About 62% of Americans are planning some sort of renovation this year, up almost 9% from 2015, according to a survey of 1,258 homeowners released in March by LightStream, the online lending division of SunTrust Bank.

Jumbo-mortgage holders typically pay for upgrades in cash or with a home-equity loan or line of credit. And unlike the average homeowner, wealthy borrowers are less likely to consider whether improvements will pay for themselves when it comes time to sell, says Judy Mozen, president of the National Association of the Remodeling Industry and owner of Atlanta-based Handcrafted Homes.

In New York’s Hamptons, a $2 million renovation on an $18 million home is simply routine, says Jason Fisher, principal of Melville, N.Y.-based Fisher Real Property Advisors LLC, which specializes in luxury-home appraisals. “You buy something in the eight figures and put in these exotic and personalized features because you want them,” he adds.

Wealthy people not only can afford to renovate but expect to, saysDiane Saatchi, associate broker for Bridgehampton, N.Y.-based Saunders & Associates, a real-estate firm. “You buy a $25 million house and you put in a new gym for $800,000 because you’re tired of the old gym in the basement and you want an outside gym,” Ms. Saatchi says.

Middle-class homeowners tend to place more emphasis on materials and finishes than affluent homeowners, who believe the next buyers will redo the home to their personal tastes, says Svenja Gudell, chief economist for home listing site Zillow.com. High-end homes get top dollar because they’re located in an exclusive area or have a great view—not necessarily because they have been renovated, she adds.

Mr. Fisher says he ignores most improvements when appraising Hamptons homes because the next owner can afford to redo them. Land value accounts for as much as 50% of the home value, he adds.

About 62% of homeowners planning renovations this year will dip into savings, according to the LightStream survey. The use of cash increases as the price goes up, and sometimes coincides with a windfall such as, for example, a work bonus, exercise of stock options, or a sale of business or other property, says Mike Chadwick, president of Unionville, Conn.-based Chadwick Financial.

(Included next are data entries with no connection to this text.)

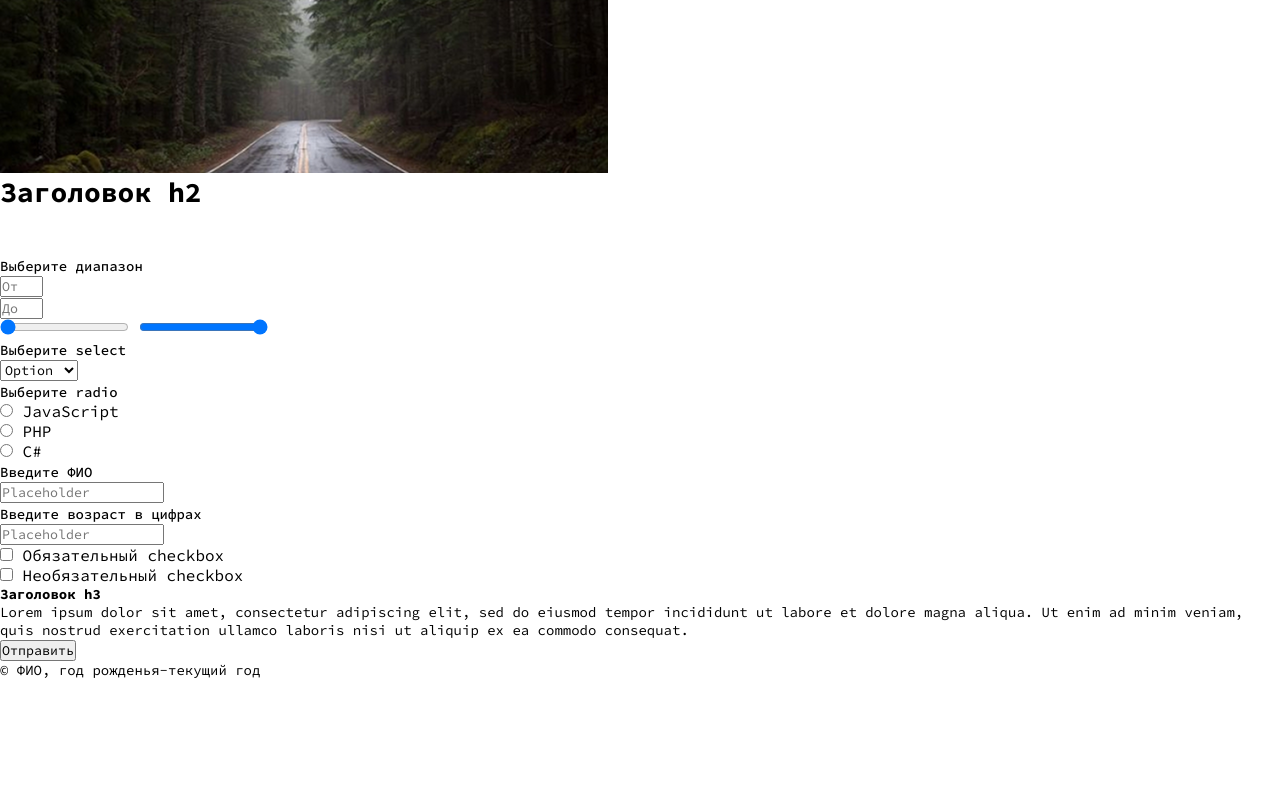
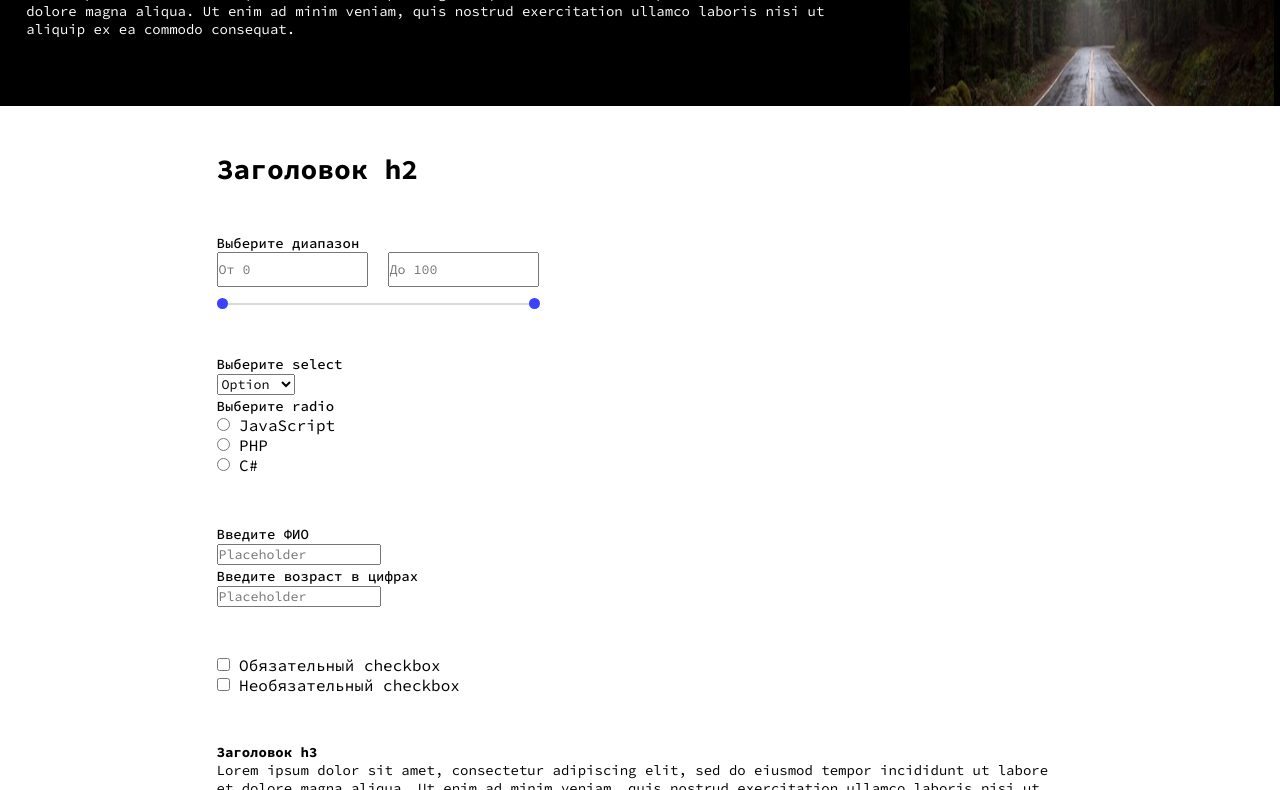
Before and after one commit to tanajaym/test-junior, a website: page index.html in a window 1280 px wide. Shown: the part 144-934 px from the top of the page. Before the commit the page ends 823 px from the top, so only its background shows below. Drawn offline with Linux system fonts and the light colour scheme; files that its build step writes are made by us from their sources.

Commit message:
style: добавила стиль для section range и header

```diff
--- a/index.html
+++ b/index.html
@@ -193,7 +193,7 @@
       /////////////////// -->
       <footer class="footer">
         <div class="footer-text">
-          <p>© ФИО, год рожденья-текущий год</p>
+          <p>© Cоболева Ева, год рожденья-текущий год</p>
         </div>
       </footer>
     </div>
--- a/style/style.scss
+++ b/style/style.scss
@@ -73,3 +73,142 @@ a, h3, h2, h1 {
 span{
   font-weight:500;
 }
+
+// ////////////////////
+///////////////////////
+///
+.container {
+  width: 100%;
+  background-color: $white;
+
+  .header {
+    background-color: $black;
+    display: flex;
+    align-items: center;
+    justify-content: space-evenly;
+    width: 100%;
+
+    margin: 0 0 $margin-section 0;
+    padding: 0;
+    box-sizing: border-box;
+    overflow: hidden;
+
+    &-text {
+      max-width: calc($container + $container-padding * 2);
+      padding-right: 20px;
+      margin-left: 20px;
+      flex: 1; /* Текст занимает оставшееся пространство */
+      padding-right: 20px;
+
+      p, h1{
+        color: $white;
+      }
+    }
+
+    &-img {
+      // flex: 1;
+      max-width: 50%;
+      justify-items: end;
+
+      img {
+        width: 364px;
+        height: 250px;
+        display: block;
+      }
+    }
+
+  }
+
+  main {
+    max-width: $container;
+    width: 100%;
+    margin: 0 auto;
+
+    section {
+      gap: 20px;
+      margin: 0 0 $margin-section 0;
+
+      .range-container {
+        .range {
+          display: flex;
+          gap: 20px;
+
+          &-from,
+          &-to {
+            display: flex;
+            align-items: center;
+            gap: 10px;
+          }
+
+          .range-input {
+            width: 151px;
+            height: $input-height;
+          }
+        }
+
+        .slider {
+          margin: 1rem 0;
+          height: 1.5px;
+          width: 323px;
+          background: #d9d9d9;
+          position: relative;
+
+          .progress {
+            height: 1.5px;
+            background: $primary;
+            position: absolute;
+          }
+
+          .sliders {
+            position: relative;
+
+            input[type="range"] {
+              top: -5px;
+              position: absolute;
+              width: 100%;
+              background: none;
+              -webkit-appearance: none;
+              pointer-events: none;
+
+              &::-webkit-slider-thumb {
+                height: 11px;
+                width: 11px;
+                background: $primary;
+                border-radius: 50%;
+                -webkit-appearance: none;
+                pointer-events: auto;
+              }
+            }
+          }
+        }
+      }
+
+    }
+
+
+  .button{
+    width: 150px;
+    height: 38px;
+    outline: none;
+    border: none;
+    background: $primary;
+    color: $white;
+    box-shadow:#000000 5px 6px;
+    cursor: pointer;
+  }
+
+  .footer {
+    max-width: calc($container + $container-padding * 2);
+    width: 100%;
+    margin: 0 auto;
+
+
+
+    p {
+      color: $black;
+    }
+  }
+
+}
+
+}
```
Also changed, not shown: components/app.js (added), style/style.css, 1 other file.
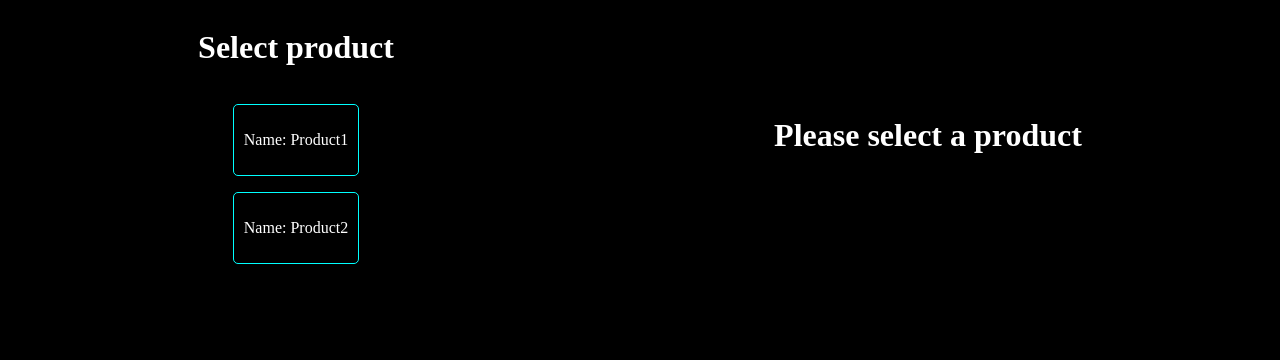
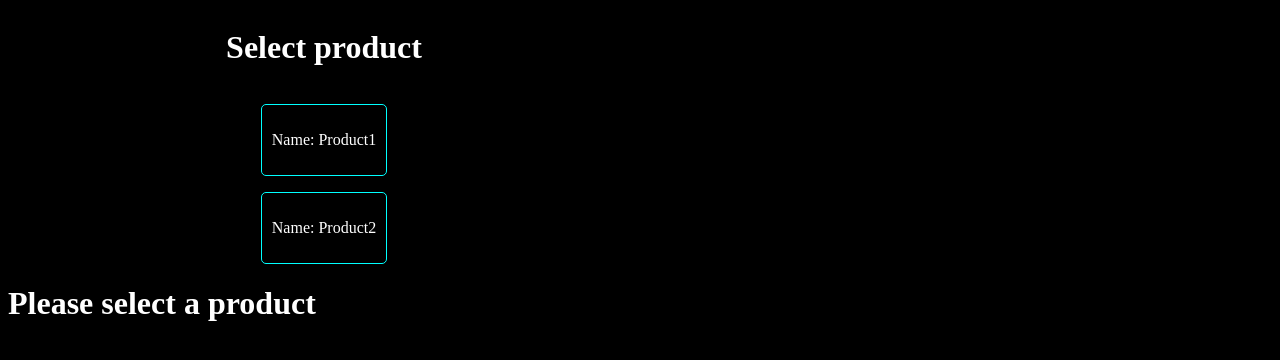
Before and after one commit to ItzhakLevy1/react-display-selected-item, a React (Create React App) app: page / in a window 1280 px wide. Shown: the top 360 px of the page. Built offline with nearby package versions, Linux system fonts and the light colour scheme.

Commit message:
Correct class name to lower case and product.id to product.title

```diff
--- a/src/pages/Home.css
+++ b/src/pages/Home.css
@@ -2,7 +2,7 @@ body {
   background-color: black;
 }
 
-.Home-container {
+.home-container {
   display: flex;
   align-items: center;
   justify-content: space-around;
--- a/src/pages/Home.jsx
+++ b/src/pages/Home.jsx
@@ -13,7 +13,7 @@ function Home() {
         <h1>Select product</h1>
         {products.map((product) => (
           <ProductInList
-            key={product.id}
+            key={product.title}
             title={product.title}
             price={product.price}
             image={product.image}
```
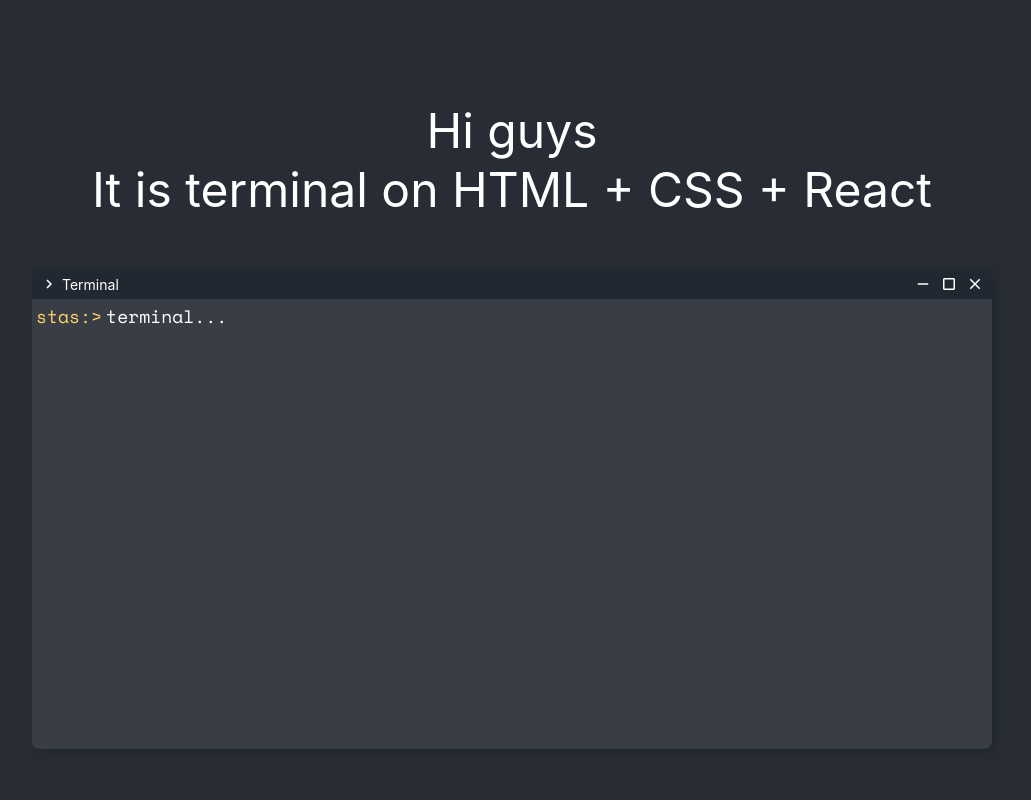
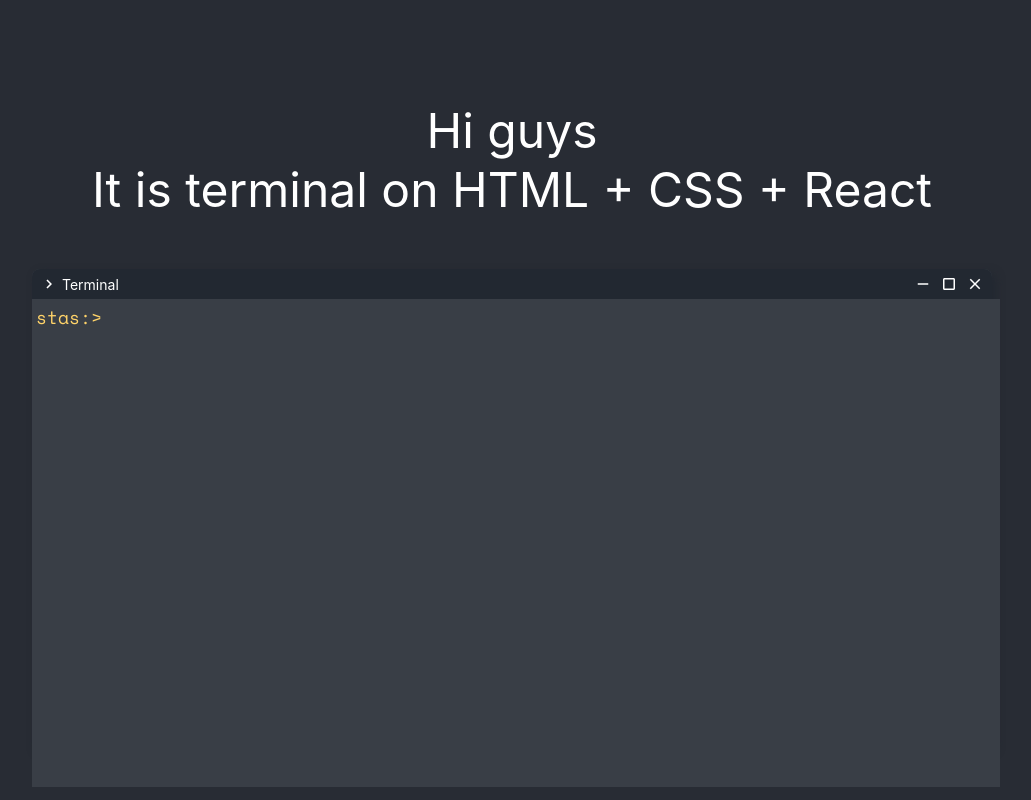
Before and after one commit to StasJDM/react-terminal, a React (Create React App) app: page / in a window 1280 px wide. Shown: the whole page, without its empty margins (128-1159 px from the left). Built offline with nearby package versions, Linux system fonts and the light colour scheme.

Commit message:
Added TeminalInput component

```diff
--- a/src/components/TerminalContent/TerminalContent.tsx
+++ b/src/components/TerminalContent/TerminalContent.tsx
@@ -1,9 +1,10 @@
 import React from 'react';
+import TerminalInput from '../TerminalInput/TerminalInput';
 import './style.css';
 
 const TerminalContent = () => (
   <div className='terminal_content'>
-    <span className='greeting'>stas:&gt;</span>terminal...
+    <TerminalInput />
   </div>
 );
 
--- a/src/components/TerminalContent/style.css
+++ b/src/components/TerminalContent/style.css
@@ -1,13 +1,9 @@
 .terminal_content {
   width: 100%;
   height: 100%;
+  padding: 4px;
+  text-align: left;
+  background-color: #393e46;
   font-family: 'Space Mono', monospace;
   font-size: 18px;
-  text-align: left;
-  padding: 4px;
 }
-
-.greeting {
-  color: #ffd369;
-  margin-right: 4px;
-}
--- /dev/null
+++ b/src/components/TerminalInput/TerminalInput.tsx
@@ -0,0 +1,11 @@
+import React from 'react';
+import './style.css';
+
+const TerminalInput = () => (
+  <div className='terminal-input-container'>
+    <span className='terminal-greeting'>stas:&gt;</span>
+    <input className='terminal-input' autoFocus />
+  </div>
+);
+
+export default TerminalInput;
--- /dev/null
+++ b/src/components/TerminalInput/style.css
@@ -0,0 +1,23 @@
+.terminal-input-container {
+  display: flex;
+  align-items: center;
+}
+
+.terminal-greeting {
+  color: #ffd369;
+  margin-right: 4px;
+}
+
+.terminal-input {
+  background: transparent;
+  border: none;
+  font-family: 'Space Mono', monospace;
+  font-size: 18px;
+  color: #ffffff;
+  width: 100%;
+}
+
+.terminal-input:focus {
+  /* background: transparent; */
+  outline: none;
+}
```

However, with sustained low mortgage interest rates, even the rich sometimes may choose to refinance or get a home-equity line of credit or loan to avoid cashing out stocks, which may be appreciating at a higher rate. A sale would also trigger capital-gains taxes, he adds.

Here are some more considerations when financing a luxury renovation:

  • Higher deductions. Homeowners who refinance their loans or get home-equity loans can generally deduct up to $1.1 million in mortgage interest without limitations when the money is used for home improvements. A tax professional can give more details on what qualifies as a deduction.
  • Unsecured loan. Long-term credit-card rates tend to be substantially higher than home-equity loans and lines of credit, but some lenders offer other types of loans not secured to the real estate with qualification based only on income, assets and credit history. For example, SunTrust’s LightStream division has loans with two- to seven-year terms and rates starting at 3.99% and no origination fees, says Todd Nelson, business development manager. On the downside: no tax deduction.
  • Pay as you go. Homeowners typically don’t need all the money at once, but high-end contractors will require periodic payments to cover ongoing work, Ms. Mozen says. Handcrafted Homes clients pay once every two weeks, and some amounts can be substantial. Depending on the materials and labor costs for that time period, one payment could be $25,000 and the next $100,000, she adds.

From http://www.wsj.com/articles/how-the-rich-renovate-1460552612